Since the Syrian crisis first broke out in 2011 and since the advance of the so-called Islamic State (IS), about one million internally displaced persons and some 250,000 Syrian refugees have sought refuge in the Kurdistan-Iraq Region in northern Iraq. This is an enormous challenge to the region, whose previous total population was six million. The majority of the newcomers live in normal communities, often with friends or family. Only 40 per cent of them live in camps.
On behalf of the German Federal Ministry for Economic Cooperation and Development (BMZ), the Deutsche Gesellschaft für Internationale Zusammenarbeit (GIZ) GmbH has, since 2014, been helping the Kurdish regional government to care for the refugees and internally displaced persons in northern Iraq. This entails firstly making direct improvements to the situation of the people who have fled to the region, and secondly expanding education services, as well as health care and drinking water supplies.
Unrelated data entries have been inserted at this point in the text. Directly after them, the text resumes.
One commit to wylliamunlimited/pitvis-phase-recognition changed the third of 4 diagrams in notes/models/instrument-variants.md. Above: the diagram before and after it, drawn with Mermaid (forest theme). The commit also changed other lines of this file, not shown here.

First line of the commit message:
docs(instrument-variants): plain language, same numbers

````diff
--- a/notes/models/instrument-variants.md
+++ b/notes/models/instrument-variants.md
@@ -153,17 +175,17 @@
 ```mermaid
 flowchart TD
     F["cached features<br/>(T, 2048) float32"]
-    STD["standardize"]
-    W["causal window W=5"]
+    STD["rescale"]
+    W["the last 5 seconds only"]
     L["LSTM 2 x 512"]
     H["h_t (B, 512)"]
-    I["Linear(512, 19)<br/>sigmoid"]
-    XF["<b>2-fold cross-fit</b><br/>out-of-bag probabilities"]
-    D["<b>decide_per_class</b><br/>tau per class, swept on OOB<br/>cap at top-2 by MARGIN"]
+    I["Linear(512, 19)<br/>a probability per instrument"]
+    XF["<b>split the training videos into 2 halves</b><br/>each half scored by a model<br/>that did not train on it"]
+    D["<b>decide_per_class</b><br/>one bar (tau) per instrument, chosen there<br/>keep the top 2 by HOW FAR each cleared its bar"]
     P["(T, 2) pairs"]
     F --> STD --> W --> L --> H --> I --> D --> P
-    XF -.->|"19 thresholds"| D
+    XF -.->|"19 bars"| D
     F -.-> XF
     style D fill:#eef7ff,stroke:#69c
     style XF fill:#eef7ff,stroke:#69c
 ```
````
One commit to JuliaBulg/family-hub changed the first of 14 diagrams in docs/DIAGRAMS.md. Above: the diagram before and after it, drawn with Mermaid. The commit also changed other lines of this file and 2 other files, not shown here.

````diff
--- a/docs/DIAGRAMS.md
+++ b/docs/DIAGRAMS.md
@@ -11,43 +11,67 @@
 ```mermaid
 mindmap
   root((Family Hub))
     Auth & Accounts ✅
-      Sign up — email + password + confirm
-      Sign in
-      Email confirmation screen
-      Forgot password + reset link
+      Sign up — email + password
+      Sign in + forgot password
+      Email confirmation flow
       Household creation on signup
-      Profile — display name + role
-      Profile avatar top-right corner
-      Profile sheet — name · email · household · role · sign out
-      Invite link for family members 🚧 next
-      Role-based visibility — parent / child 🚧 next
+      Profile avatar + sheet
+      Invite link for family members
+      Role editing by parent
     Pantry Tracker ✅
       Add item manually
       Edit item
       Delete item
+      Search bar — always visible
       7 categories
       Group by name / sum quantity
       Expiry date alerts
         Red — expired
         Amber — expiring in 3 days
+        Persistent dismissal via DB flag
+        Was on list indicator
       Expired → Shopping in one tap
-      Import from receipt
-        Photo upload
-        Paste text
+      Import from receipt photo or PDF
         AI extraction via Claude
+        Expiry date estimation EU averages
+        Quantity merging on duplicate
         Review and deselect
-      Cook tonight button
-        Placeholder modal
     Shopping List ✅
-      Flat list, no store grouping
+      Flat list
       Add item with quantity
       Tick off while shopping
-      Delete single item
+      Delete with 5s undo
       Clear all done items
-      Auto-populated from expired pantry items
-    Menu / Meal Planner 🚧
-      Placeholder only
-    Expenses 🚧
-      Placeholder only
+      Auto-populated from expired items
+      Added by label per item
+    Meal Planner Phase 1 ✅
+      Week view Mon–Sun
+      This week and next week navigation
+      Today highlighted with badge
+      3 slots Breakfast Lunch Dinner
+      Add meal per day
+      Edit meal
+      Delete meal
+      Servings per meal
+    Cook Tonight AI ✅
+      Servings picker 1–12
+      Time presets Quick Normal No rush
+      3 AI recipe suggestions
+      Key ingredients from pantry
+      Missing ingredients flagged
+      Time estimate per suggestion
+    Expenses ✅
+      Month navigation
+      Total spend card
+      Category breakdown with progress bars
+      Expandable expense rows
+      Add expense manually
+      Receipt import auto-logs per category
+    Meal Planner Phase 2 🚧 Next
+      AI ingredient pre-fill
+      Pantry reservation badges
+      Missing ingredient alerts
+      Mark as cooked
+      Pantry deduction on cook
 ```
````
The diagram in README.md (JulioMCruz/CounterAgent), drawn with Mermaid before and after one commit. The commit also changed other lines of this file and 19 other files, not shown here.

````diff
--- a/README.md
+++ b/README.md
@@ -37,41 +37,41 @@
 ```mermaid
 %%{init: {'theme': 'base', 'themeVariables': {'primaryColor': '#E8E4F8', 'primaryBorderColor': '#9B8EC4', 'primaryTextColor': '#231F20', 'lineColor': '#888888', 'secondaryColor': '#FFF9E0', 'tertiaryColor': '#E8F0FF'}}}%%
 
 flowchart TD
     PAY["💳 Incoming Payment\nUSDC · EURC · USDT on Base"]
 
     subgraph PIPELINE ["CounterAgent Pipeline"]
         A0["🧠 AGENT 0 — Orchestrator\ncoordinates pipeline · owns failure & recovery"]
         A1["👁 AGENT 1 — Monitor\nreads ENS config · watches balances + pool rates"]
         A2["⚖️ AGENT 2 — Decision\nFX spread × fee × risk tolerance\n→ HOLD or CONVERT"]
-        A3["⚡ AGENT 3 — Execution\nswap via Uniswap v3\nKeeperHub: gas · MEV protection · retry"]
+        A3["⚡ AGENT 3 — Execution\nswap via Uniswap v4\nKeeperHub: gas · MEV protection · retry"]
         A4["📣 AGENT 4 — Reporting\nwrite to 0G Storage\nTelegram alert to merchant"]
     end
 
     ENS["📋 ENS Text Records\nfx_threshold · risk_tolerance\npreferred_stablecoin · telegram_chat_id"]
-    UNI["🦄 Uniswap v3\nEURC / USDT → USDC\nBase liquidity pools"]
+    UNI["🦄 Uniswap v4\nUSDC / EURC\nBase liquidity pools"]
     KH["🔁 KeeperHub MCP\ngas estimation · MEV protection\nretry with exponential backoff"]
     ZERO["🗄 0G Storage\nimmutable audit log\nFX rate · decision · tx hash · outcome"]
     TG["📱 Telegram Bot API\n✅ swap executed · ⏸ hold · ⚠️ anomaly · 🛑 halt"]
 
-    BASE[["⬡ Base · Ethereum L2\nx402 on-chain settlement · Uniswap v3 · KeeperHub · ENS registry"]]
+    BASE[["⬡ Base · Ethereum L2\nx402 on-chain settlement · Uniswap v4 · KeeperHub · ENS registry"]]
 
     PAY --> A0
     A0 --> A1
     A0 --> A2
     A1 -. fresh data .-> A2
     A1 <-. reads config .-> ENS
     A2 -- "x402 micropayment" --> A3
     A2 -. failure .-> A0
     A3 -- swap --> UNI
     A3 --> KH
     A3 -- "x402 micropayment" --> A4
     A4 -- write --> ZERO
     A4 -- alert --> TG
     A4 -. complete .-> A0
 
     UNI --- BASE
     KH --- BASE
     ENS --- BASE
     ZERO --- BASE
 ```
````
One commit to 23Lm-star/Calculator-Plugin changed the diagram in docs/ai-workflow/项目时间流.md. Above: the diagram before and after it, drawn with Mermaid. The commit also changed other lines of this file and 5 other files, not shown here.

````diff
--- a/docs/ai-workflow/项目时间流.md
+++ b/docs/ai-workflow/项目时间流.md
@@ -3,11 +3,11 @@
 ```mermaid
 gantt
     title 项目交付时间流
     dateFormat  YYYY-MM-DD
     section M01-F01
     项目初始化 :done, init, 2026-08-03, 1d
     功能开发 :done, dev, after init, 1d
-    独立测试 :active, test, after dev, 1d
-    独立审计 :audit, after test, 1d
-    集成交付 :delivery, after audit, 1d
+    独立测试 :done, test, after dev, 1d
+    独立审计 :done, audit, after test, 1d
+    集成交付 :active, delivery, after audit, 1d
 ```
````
One of the most important tasks is to enable the many children affected to continue their schooling. The existing school buildings are unable to cope with the influx of students; since 2015 GIZ has built 23 new schools in the camps and in the towns of Dohuk and Zakho. Two of them were built in cooperation with UNICEF, the UN Children’s Fund. Two more are currently being built. The new schools are currently serving more than 20,000 children and young people. But it is not only the buildings that are stretched to bursting point: classes of up to 60 children are not uncommon. By the end of 2018 a total of 3,000 teachers will have attended methodological and didactic training to enable them to teach these huge classes effectively.
But people also need legal advice, training and recreational activities. All these are provided by 14 community centres, which were established by GIZ in 2015. Currently, GIZ is running six of these centres with a Kurdish partner. Since many of the refugees are severely traumatised, they need psychosocial care. More than 200 social workers are thus undergoing a three-month training course to enable them to provide psychosocial counselling services, and 1,350 people are being trained to provide psychological first aid. The various services offered by the six centres are in great demand – more than 140,000 people have already made use of them.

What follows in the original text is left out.